*Work instruction*.
Make an exact copy of all the entries, with the pictures left out.

*** Opening of Information provided ***

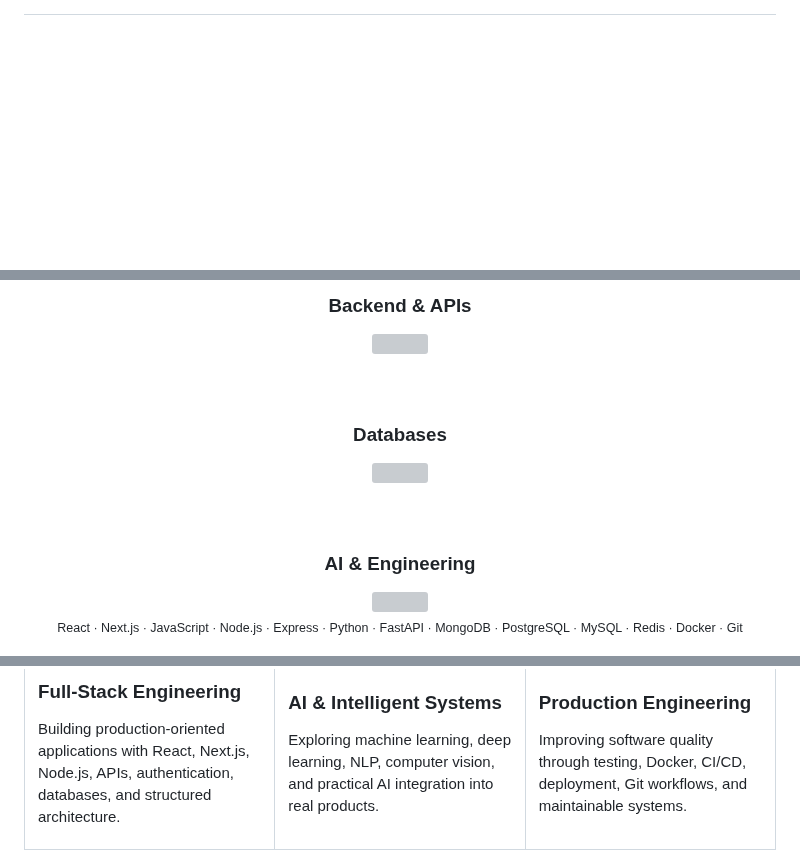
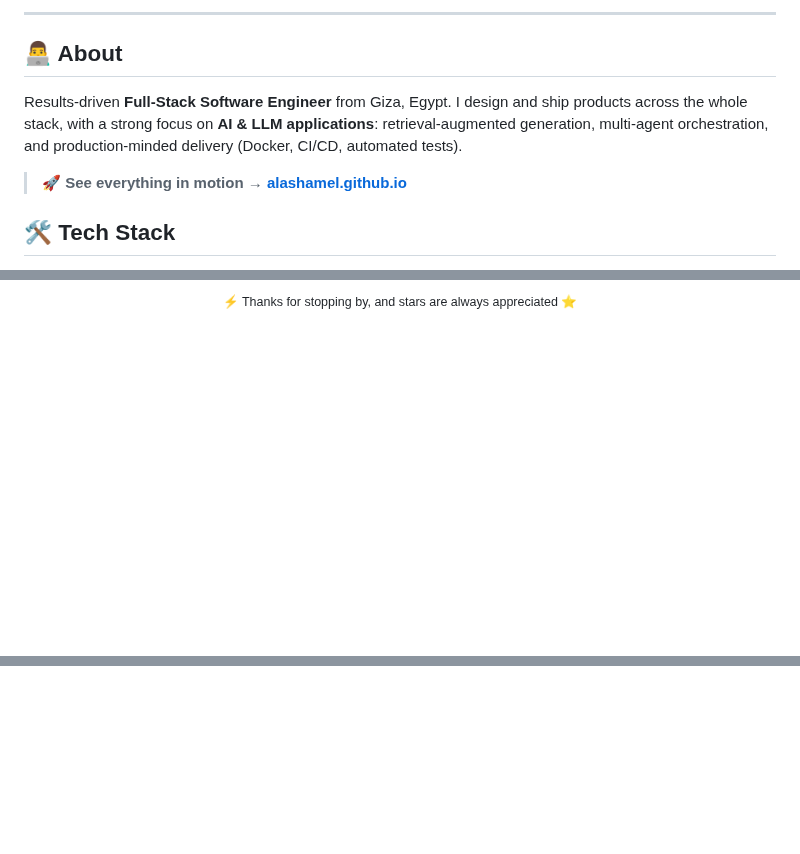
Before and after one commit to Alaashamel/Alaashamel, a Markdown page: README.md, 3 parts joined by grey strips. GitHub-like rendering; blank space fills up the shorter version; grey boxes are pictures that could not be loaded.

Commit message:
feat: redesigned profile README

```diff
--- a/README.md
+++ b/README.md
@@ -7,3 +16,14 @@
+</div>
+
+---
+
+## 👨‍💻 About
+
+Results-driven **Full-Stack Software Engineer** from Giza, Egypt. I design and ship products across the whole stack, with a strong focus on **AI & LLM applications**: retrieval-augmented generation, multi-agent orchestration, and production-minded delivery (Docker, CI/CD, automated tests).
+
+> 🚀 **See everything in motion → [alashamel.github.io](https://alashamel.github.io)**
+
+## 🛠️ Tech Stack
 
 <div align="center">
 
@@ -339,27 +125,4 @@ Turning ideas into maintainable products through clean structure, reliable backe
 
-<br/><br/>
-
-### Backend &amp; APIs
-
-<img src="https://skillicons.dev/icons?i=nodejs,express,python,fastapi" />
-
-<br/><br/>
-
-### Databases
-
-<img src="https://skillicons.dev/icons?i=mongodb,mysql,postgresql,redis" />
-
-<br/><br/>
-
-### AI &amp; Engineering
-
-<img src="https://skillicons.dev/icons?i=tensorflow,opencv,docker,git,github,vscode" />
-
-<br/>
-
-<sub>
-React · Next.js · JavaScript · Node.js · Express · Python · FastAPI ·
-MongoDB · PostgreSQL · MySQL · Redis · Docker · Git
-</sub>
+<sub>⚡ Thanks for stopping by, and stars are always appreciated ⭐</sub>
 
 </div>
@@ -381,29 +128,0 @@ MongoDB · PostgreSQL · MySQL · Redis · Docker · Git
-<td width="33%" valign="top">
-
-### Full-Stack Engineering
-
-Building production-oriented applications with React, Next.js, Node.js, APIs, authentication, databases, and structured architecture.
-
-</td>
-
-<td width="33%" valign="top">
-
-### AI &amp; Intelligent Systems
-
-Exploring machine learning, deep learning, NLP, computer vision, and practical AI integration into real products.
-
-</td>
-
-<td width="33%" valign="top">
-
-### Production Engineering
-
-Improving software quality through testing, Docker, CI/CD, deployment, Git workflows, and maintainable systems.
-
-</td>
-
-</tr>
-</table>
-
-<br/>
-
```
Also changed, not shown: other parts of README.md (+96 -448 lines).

*** Close of Information provided ***

*Exercise output*.
Before and after one commit to Alaashamel/Alaashamel, a Markdown page: README.md, 3 parts joined by grey strips. GitHub-like rendering; blank space fills up the shorter version; grey boxes are pictures that could not be loaded.

Commit message:
feat: redesigned profile README

```diff
--- a/README.md
+++ b/README.md
@@ -7,3 +16,14 @@
+</div>
+
+---
+
+## 👨‍💻 About
+
+Results-driven **Full-Stack Software Engineer** from Giza, Egypt. I design and ship products across the whole stack, with a strong focus on **AI & LLM applications**: retrieval-augmented generation, multi-agent orchestration, and production-minded delivery (Docker, CI/CD, automated tests).
+
+> 🚀 **See everything in motion → [alashamel.github.io](https://alashamel.github.io)**
+
+## 🛠️ Tech Stack
 
 <div align="center">
 
@@ -339,27 +125,4 @@ Turning ideas into maintainable products through clean structure, reliable backe
 
-<br/><br/>
-
-### Backend &amp; APIs
-
-<img src="https://skillicons.dev/icons?i=nodejs,express,python,fastapi" />
-
-<br/><br/>
-
-### Databases
-
-<img src="https://skillicons.dev/icons?i=mongodb,mysql,postgresql,redis" />
-
-<br/><br/>
-
-### AI &amp; Engineering
-
-<img src="https://skillicons.dev/icons?i=tensorflow,opencv,docker,git,github,vscode" />
-
-<br/>
-
-<sub>
-React · Next.js · JavaScript · Node.js · Express · Python · FastAPI ·
-MongoDB · PostgreSQL · MySQL · Redis · Docker · Git
-</sub>
+<sub>⚡ Thanks for stopping by, and stars are always appreciated ⭐</sub>
 
 </div>
@@ -381,29 +128,0 @@ MongoDB · PostgreSQL · MySQL · Redis · Docker · Git
-<td width="33%" valign="top">
-
-### Full-Stack Engineering
-
-Building production-oriented applications with React, Next.js, Node.js, APIs, authentication, databases, and structured architecture.
-
-</td>
-
-<td width="33%" valign="top">
-
-### AI &amp; Intelligent Systems
-
-Exploring machine learning, deep learning, NLP, computer vision, and practical AI integration into real products.
-
-</td>
-
-<td width="33%" valign="top">
-
-### Production Engineering
-
-Improving software quality through testing, Docker, CI/CD, deployment, Git workflows, and maintainable systems.
-
-</td>
-
-</tr>
-</table>
-
-<br/>
-
```
Also changed, not shown: other parts of README.md (+96 -448 lines).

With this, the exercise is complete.